Hieronymus Bosch's The Seven Deadly Sins and the Four Last Things.
Derived from the Latin gluttire, meaning to gulp down or swallow, gluttony is the over-indulgence and over-consumption of anything to the point of waste. In the Christian religions, it is considered a sin because of the excessive desire for food, or its withholding from the needy.
Depending on the culture, it can be seen as either a vice or a sign of status. Where food is relatively scarce, being able to eat well might be something to take pride in (although this can also result in a moral backlash when confronted with the reality of those less fortunate). Where food is routinely plentiful, it may be considered a sign of self-control to resist the temptation to over-indulge.

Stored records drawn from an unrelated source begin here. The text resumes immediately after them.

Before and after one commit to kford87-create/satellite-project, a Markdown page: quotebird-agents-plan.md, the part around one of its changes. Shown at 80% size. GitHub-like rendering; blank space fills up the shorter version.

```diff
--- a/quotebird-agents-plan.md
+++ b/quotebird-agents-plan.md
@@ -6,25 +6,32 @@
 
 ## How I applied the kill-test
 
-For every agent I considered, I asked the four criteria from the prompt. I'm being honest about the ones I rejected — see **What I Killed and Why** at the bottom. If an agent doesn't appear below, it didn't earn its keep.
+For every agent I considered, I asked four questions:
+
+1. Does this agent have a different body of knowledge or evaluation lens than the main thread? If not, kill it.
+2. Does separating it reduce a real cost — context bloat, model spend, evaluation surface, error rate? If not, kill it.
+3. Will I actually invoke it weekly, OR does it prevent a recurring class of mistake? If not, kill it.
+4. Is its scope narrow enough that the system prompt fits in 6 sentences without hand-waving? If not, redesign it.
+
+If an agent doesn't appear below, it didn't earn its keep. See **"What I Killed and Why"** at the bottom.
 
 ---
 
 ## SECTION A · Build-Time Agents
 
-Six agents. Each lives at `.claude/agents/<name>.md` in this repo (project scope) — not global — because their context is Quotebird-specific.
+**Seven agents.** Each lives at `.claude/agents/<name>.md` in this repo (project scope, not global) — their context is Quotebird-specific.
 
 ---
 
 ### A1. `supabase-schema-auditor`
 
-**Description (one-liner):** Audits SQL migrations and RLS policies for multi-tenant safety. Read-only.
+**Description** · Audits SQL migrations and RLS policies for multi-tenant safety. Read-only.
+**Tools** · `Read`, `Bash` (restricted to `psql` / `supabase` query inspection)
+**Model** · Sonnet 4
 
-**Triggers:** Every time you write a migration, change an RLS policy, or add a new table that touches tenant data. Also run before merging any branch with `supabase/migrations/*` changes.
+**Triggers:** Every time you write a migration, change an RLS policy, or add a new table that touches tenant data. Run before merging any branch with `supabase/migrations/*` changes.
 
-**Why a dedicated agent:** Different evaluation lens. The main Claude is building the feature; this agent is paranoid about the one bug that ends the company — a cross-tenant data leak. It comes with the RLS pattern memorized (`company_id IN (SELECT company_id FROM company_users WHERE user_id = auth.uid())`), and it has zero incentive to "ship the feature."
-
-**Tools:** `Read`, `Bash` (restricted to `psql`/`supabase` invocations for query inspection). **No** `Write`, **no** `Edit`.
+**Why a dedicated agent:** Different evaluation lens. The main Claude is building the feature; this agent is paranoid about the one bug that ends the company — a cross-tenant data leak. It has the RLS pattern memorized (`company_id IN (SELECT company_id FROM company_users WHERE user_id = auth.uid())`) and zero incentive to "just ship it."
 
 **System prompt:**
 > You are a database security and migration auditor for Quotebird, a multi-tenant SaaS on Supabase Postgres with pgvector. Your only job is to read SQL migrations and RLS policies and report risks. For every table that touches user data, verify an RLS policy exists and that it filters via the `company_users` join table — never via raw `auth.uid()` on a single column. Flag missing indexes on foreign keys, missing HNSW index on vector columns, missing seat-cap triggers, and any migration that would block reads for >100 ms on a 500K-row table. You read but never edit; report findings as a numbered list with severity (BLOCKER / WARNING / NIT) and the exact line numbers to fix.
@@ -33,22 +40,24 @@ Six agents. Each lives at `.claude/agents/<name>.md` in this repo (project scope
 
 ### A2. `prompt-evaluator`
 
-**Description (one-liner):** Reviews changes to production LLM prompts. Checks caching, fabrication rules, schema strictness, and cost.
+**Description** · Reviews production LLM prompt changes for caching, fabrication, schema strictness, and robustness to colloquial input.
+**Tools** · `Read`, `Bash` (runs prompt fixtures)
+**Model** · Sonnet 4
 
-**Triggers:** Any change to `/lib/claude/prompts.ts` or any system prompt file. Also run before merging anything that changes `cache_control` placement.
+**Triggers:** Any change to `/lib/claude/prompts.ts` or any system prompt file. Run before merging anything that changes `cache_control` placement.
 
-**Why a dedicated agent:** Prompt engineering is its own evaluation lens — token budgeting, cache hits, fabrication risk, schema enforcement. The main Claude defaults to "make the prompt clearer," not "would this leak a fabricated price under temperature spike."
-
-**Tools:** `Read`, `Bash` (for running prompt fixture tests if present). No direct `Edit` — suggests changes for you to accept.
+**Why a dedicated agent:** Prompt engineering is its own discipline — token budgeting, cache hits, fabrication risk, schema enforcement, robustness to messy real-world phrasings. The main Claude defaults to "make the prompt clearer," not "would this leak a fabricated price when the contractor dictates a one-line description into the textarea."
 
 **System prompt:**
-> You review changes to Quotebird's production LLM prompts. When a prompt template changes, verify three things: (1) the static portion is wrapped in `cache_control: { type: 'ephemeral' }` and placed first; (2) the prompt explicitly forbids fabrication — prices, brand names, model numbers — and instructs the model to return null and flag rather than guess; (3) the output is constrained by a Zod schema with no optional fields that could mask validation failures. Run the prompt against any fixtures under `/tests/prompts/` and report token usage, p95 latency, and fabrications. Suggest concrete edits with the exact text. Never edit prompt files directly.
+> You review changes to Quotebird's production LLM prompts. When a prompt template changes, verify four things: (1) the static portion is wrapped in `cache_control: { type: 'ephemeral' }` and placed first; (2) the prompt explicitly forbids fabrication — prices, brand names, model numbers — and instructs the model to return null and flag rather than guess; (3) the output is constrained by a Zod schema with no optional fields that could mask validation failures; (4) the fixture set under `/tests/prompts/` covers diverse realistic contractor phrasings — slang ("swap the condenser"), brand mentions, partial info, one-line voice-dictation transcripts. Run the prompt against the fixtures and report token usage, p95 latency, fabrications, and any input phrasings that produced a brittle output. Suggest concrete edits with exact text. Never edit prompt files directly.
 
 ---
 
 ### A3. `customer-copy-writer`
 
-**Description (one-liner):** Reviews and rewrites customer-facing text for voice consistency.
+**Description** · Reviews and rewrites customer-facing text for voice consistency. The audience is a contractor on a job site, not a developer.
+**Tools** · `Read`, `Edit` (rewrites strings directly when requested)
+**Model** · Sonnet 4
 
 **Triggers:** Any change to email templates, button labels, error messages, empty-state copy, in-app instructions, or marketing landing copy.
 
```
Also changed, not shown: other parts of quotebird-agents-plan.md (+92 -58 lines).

Medieval church leaders (e.g., Thomas Aquinas) took a more expansive view of gluttony, arguing that it could also include an obsessive anticipation of meals, and the constant eating of delicacies and excessively costly foods. Aquinas went so far as to prepare a list of six ways to commit gluttony, including:
- Praepropere - eating too soon.
- Laute - eating too expensively (washedly).
- Nimis - eating too much.
- Ardenter - eating too eagerly (burningly).
- Studiose - eating too daintily (keenly).
- Forente - eating wildly (boringly).
According to The 7 Deadly Sins web site:
Why you do it: Because you were weaned improperly as an infant.
Your punishment in Hell will be: You'll be force-fed rats, toads, and snakes.
Associated symbols & suchlike: Gluttony is linked with the pig and the color orange.
In the words of nineteenth-century Russian Bishop Ignatius Brianchaninov:
Wise temperance of the stomach is a door to all the virtues. Restrain the stomach, and you will enter Paradise. But if you please and pamper your stomach, you will hurl yourself over the precipice of bodily impurity, into the fire of wrath and fury, you will coarsen and darken your mind, and in this way you will ruin your powers of attention and self-control, your sobriety and vigilance.
Medieval theologian Thomas Aquinas said of Gluttony: "Gluttony denotes, not any desire of eating and drinking, but an inordinate desire... leaving the order of reason, wherein the good of moral virtue consists." (2, 148, ad 1)
|The Travelers' Guide to Hell says |
Gluttony is ruled by the celestial sign of Jupiter. Ambition was the original sin of the ancient Mithraic sect (from which the Deadly Sins are alledgedly ripped off), but "when it changed sides and became a virtue, Gluttony was summoned to take its place."
According to The Picture Book of Devils, Demons and Witchcraft, by Ernst and Johanna Lehner, those who commit the Sin of Gluttony are punished in Hell by being forced to eat rats, toads, and snakes. And you were just worried about getting fat? If after all that you're still considering hurling yourself off the precipice of bodily impurity, why not do it with some...
1/2 cup (1 stick) butter or margarine, softened
1/4 cup Creamy Peanut Butter
1 cup granulated sugar
1 cup packed light brown sugar
1 teaspoon vanilla extract
2 cups all-purpose flour
2 teaspoons baking powder
1/4 teaspoon salt
1-2/3 cups (10-oz. pkg.) Peanut Butter Chips
1/2 cup Hershey's Syrup
Heat oven to 350F. Grease 13x9x2-inch baking pan. In large bowl, beat butter and peanut butter. Add sugar and brown sugar; beat well. Add eggs, one at a time, beating well after each addition. Blend in vanilla. Stir together flour, baking powder and salt; mix into peanut butter mixture, blending well. Stir in peanut butter chips. Spread half of batter into prepared pan; spoon syrup over top. Carefully spread with remaining batter; swirl with metal spatula or knife for marbled effect. Bake 35 to 45 minutes or until lightly browned. Cool completely in pan on wire rack. Cut into squares. About 36 brownies.